"He was disposed to interfere too much, was he?" said Mrs Garth, imagining that her husband had been touched on his sensitive point, and not been allowed to do what he thought right as to materials and modes of work.
"Oh," said Caleb, bowing his head and waving his hand gravely. And Mrs Garth knew that this was a sign of his not intending to speak further on the subject.
As for Bulstrode, he had almost immediately mounted his horse and set off for Stone Court, being anxious to arrive there before Lydgate.
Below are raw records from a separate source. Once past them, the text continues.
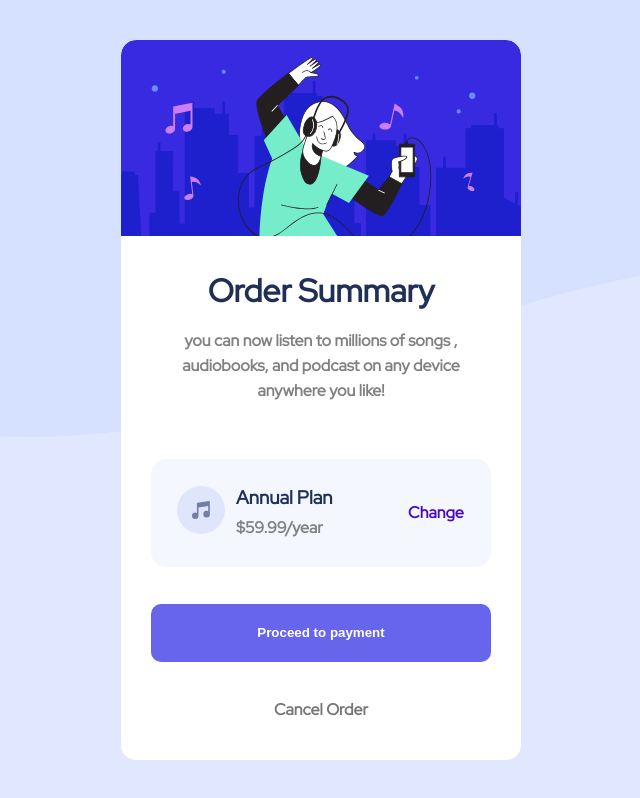
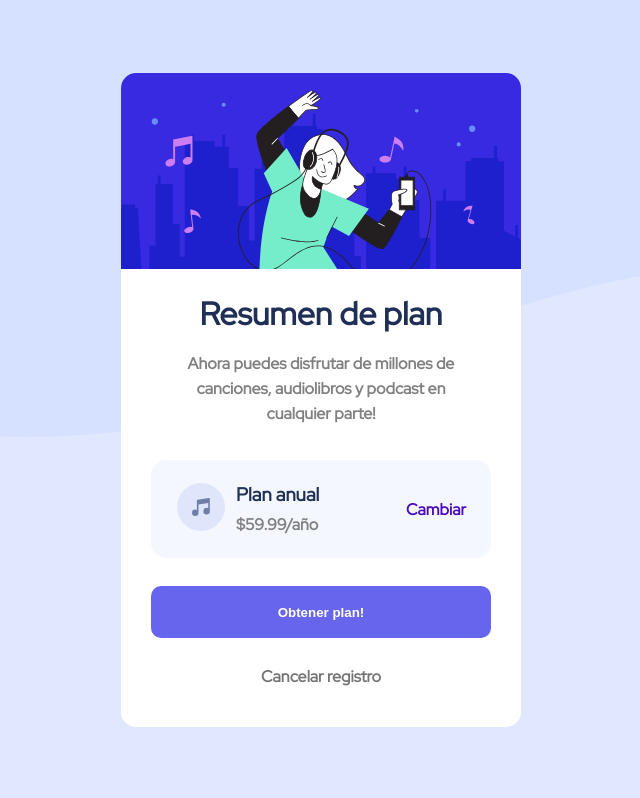
Before and after one commit to JorgeR-Code/Order-summary-card, a plain HTML site: page index.html in a window 1280 px wide. Shown: the whole page, without its empty margins (319-959 px from the left). Drawn offline with Linux system fonts and the light colour scheme.

Commit message:
change language

```diff
--- a/index.html
+++ b/index.html
@@ -17,9 +17,9 @@
             </div>
             <div class="text">
                 <div class="textD">
-                    <h1>Order Summary</h1>
+                    <h1>Resumen de plan</h1>
                     <br/>
-                    <p>you can now listen to millions of songs , audiobooks, and podcast on any device anywhere you like!</p>
+                    <p>Ahora puedes disfrutar de millones de canciones, audiolibros y podcast en cualquier parte!</p>
                 </div>
 
             </div>
@@ -29,19 +29,19 @@
                             <img src="images/icon-music.svg" alt="">
                         </div>
                         <div class="description">
-                            <h3>Annual Plan</h3>
-                            <p>$59.99/year</p>
+                            <h3>Plan anual</h3>
+                            <p>$59.99/año</p>
                         </div>
                         <div class="change">
-                            <a href="#">Change</a>
+                            <a href="#">Cambiar</a>
                         </div>
                 </div>
             </div>
             <div class="button">
-                <input type="button" name="payment" value="Proceed to payment"/>
+                <input type="button" name="payment" value="Obtener plan!"/>
             </div>
             <div class="cancel">
-                <a href="#">Cancel Order</a>
+                <a href="#">Cancelar registro</a>
             </div>
 
         </div>
--- a/styles.css
+++ b/styles.css
@@ -10,6 +10,7 @@ body {
     background-repeat: no-repeat;
     font-family: 'Red Hat Display';
     width: 100%;
+
 }
 
 a {
@@ -23,6 +24,7 @@ a {
     align-items: center;
     display: flex;
     justify-content: center;
+
 }
 
     .card {
@@ -30,6 +32,8 @@ a {
         width: 400px;
         height: 90%;
         min-height: 654px;
+        max-height: 654px;
+
         display: flex;
         flex-direction: column;
         justify-content: space-between;
@@ -37,7 +41,6 @@ a {
         text-align: center;
         position: absolute;
         margin: auto;
-        overflow: scroll;
     }
 
 @media screen and (max-width: 376px) {
@@ -53,6 +56,7 @@ a {
         position: absolute;
         margin: auto;
     }
+
     }
 
 
@@ -79,6 +83,12 @@ a {
 .textD{
     width: 70%;
     height: 100%;
+}
+@media screen and (max-width: 376px) {
+    .textD{
+        width: 90%;
+        height: 100%;
+    }
 }
 
 .textD h1{
```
His mind was crowded with images and conjectures, which were a language to his hopes and fears, just as we hear tones from the vibrations which shake our whole system. The deep humiliation with which he had winced under Caleb Garth's knowledge of his past and rejection of his patronage, alternated with and almost gave way to the sense of safety in the fact that Garth, and no other, had been the man to whom Raffles had spoken. It seemed to him a sort of earnest that Providence intended his rescue from worse consequences; the way being thus left open for the hope of secrecy. That Raffles should be afflicted with illness, that he should have been led to Stone Court rather than elsewhere—Bulstrode's